believe he said that it was a many years project. After doing some business, I went to dinner with Laurens and his lovely wife, Carla. They were very gracious people and I am glad that I took the time to get to know
A number of years later, Robert, moved to Brazil and Laurens continued the Schulman name in The Netherlands. Years later, Robert would pass away, and Laurens had a medical condition that prevented him from being as active
as he would have liked. The Schulman coin dealership was sold to Eddy Absil (who was from Johannesburg, South Africa and I remember meeting him years earlier at the COINEX coin fair in London) and another colleague, John
Saunders (whom I remember as coming to this country after working for American Express). They continued the Schulman name and set up the dealership, again, in central Amsterdam. I have not been back to Europe in many years,
but have been active in Dutch numismatics all the while.
Hans Schulman, came up to my booth at some of the early New York International Coin Fairs, while we in the Sheraton Hotel in Albert Hall. He introduced himself to me and made it a point to try and do some business with
me. I never went to his office or attended any of his auctions, however, I have heard stories about him for many years. At this same time frame, I also met Henry Grunthal, and many European coin dealers that I had never seen
before. Many of these are now my friends and colleagues.
A common thread about the Schulman's was that I was always treated with dignity and respect. I miss the many conversations that I had with these gentlemen about our industry, that they, myself and others have spent
their entire working lives in.
I do not recall that I ever met Hans Schulman in person. He was, however, a participant in a number of my early sales, from 1980 on. We struck up a long distance friendship and engaged in other transactions. Although he
maintained a West End Avenue address in New York City, Hans spent much of his time in Alicante, Spain at the time. From there, he started sending me quantities of turn of the century Shulman Amsterdam auction sale
catalogues, many of which he had been able to have inexpensively bound locally.

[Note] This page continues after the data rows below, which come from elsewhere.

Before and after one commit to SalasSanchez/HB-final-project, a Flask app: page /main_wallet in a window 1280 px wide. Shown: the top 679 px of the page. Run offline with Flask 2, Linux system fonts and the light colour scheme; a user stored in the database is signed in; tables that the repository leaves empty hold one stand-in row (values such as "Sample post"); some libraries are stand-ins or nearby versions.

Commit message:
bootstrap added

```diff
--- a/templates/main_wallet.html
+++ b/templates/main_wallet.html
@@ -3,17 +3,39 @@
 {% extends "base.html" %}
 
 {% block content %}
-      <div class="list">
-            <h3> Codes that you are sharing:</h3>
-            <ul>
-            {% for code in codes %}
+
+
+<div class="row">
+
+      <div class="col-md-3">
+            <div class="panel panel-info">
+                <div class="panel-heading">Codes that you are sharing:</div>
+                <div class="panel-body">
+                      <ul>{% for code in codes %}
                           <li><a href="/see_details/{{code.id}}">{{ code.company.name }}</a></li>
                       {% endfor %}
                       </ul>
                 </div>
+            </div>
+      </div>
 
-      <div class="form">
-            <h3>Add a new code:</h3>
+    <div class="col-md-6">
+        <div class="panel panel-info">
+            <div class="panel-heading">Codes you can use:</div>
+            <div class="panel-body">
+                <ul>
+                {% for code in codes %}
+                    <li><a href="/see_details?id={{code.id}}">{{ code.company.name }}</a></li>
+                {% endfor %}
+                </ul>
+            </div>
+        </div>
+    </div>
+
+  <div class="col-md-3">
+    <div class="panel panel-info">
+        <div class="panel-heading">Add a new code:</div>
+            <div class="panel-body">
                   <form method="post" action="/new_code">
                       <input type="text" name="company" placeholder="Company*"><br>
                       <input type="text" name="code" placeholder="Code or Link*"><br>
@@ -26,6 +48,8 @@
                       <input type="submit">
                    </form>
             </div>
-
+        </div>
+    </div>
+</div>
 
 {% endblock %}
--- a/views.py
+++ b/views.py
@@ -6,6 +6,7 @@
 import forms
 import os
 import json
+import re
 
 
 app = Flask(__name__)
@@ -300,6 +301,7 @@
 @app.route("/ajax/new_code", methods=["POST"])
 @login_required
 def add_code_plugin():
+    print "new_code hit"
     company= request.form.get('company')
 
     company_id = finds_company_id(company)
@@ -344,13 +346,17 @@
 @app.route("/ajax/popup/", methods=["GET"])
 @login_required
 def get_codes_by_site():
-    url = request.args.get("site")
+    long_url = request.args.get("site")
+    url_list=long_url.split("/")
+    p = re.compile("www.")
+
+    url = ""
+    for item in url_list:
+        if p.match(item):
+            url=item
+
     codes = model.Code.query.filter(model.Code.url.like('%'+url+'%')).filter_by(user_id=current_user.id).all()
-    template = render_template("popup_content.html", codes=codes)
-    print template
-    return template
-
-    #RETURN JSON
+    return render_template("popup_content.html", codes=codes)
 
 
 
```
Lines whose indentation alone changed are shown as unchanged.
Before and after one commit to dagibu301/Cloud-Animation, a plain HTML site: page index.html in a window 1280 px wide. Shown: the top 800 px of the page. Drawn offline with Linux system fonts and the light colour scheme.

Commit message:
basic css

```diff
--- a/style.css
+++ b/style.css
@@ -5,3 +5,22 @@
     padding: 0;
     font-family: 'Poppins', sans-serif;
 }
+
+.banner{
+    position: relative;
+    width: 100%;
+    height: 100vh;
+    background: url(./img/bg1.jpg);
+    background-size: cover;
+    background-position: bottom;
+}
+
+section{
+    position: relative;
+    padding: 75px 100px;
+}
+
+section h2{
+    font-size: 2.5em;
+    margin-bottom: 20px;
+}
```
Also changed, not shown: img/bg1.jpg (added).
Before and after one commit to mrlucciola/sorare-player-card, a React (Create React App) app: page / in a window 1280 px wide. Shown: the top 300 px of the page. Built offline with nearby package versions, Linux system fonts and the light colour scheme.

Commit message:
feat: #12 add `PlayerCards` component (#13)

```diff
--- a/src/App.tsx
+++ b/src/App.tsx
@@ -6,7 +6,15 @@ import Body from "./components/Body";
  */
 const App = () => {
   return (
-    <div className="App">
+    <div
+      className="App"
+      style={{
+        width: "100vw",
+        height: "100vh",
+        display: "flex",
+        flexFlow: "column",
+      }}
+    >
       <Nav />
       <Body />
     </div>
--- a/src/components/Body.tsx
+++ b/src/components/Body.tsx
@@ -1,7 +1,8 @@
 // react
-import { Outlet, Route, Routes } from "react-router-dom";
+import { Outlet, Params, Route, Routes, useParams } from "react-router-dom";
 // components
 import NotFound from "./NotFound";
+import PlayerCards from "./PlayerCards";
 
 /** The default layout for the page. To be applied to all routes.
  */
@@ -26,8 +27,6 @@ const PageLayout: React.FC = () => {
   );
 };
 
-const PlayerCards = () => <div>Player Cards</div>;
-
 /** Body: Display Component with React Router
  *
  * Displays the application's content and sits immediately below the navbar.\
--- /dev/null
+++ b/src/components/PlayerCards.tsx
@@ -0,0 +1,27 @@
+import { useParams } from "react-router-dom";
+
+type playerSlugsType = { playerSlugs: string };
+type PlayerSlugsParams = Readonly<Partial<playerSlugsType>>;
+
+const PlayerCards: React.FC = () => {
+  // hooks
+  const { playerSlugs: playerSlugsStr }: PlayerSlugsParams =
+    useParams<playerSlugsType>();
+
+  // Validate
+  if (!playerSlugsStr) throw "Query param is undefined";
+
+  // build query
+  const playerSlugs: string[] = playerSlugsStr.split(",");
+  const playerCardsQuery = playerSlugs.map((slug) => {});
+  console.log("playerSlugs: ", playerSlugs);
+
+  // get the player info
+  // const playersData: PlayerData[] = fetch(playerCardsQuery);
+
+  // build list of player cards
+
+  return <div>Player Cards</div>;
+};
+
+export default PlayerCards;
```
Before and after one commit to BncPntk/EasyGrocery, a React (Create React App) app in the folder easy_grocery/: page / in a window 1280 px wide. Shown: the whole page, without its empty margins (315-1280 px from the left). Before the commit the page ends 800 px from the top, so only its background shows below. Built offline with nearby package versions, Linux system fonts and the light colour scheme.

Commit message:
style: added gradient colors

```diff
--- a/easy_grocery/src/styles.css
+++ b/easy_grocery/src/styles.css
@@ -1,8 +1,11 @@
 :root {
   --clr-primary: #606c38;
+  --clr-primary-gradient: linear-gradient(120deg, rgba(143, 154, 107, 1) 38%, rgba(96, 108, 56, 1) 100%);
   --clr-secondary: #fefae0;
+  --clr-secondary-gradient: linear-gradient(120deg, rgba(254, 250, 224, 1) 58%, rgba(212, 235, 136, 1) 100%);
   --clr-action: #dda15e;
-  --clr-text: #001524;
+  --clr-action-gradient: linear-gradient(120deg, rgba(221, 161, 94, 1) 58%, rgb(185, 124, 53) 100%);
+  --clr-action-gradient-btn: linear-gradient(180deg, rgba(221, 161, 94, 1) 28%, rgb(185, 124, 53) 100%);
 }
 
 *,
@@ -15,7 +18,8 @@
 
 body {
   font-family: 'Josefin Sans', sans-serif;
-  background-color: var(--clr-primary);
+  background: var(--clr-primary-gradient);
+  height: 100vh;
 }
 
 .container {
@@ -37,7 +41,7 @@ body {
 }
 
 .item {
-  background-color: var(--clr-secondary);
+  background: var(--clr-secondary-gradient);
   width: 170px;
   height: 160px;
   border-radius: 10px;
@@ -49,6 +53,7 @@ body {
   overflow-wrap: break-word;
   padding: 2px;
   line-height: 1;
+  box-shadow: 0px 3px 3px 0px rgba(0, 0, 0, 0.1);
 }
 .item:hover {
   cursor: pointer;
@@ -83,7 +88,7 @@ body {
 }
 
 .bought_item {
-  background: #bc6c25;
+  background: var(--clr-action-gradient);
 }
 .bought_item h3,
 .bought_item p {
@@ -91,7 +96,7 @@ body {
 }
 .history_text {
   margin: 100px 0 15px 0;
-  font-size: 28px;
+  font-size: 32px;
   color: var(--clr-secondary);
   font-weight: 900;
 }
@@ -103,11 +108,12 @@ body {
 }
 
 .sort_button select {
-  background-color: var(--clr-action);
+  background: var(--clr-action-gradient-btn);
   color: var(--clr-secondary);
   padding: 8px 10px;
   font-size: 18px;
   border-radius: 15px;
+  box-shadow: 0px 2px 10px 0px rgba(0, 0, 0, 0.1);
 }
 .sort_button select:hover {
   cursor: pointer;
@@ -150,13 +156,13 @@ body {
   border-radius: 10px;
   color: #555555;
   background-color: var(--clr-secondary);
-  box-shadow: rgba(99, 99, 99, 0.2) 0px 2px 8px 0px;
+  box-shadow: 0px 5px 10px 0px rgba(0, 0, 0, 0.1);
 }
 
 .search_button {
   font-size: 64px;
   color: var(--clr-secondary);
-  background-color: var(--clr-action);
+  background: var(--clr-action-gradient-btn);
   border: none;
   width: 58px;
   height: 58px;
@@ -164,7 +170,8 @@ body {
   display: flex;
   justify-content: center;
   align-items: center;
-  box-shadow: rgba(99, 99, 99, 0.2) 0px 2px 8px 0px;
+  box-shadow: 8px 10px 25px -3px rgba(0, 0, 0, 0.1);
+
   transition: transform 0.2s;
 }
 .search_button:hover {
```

These I sold on consignment. Particularly rich in colonial coins of the Americas and of Europe, many of these catalogues were in demand then as
now. Hans was a joy to work with. He never complained when a better catalogue sold for a bargain price; there always seemed to be a surplus of good results and his supply of catalogues endless.
Some described Hans as a bit of a charming rogue; most of his colleagues did seem to quite like him and I never heard his initials used for anything other than Moritz Friedrich. His interactions with me were exemplary.
Like so many other major numismatic personalities of the day, Hans Schulman went out of his way to help a young numismatic bookseller. The sums involved were surely trivial to them and their patronage meant far more to me.
Most, I believe, were motivated by a desire to give back to their chosen field. What a marvelous cast of characters they were, both here in the U.S. and throughout Europe.
Thanks, everyone. -Editor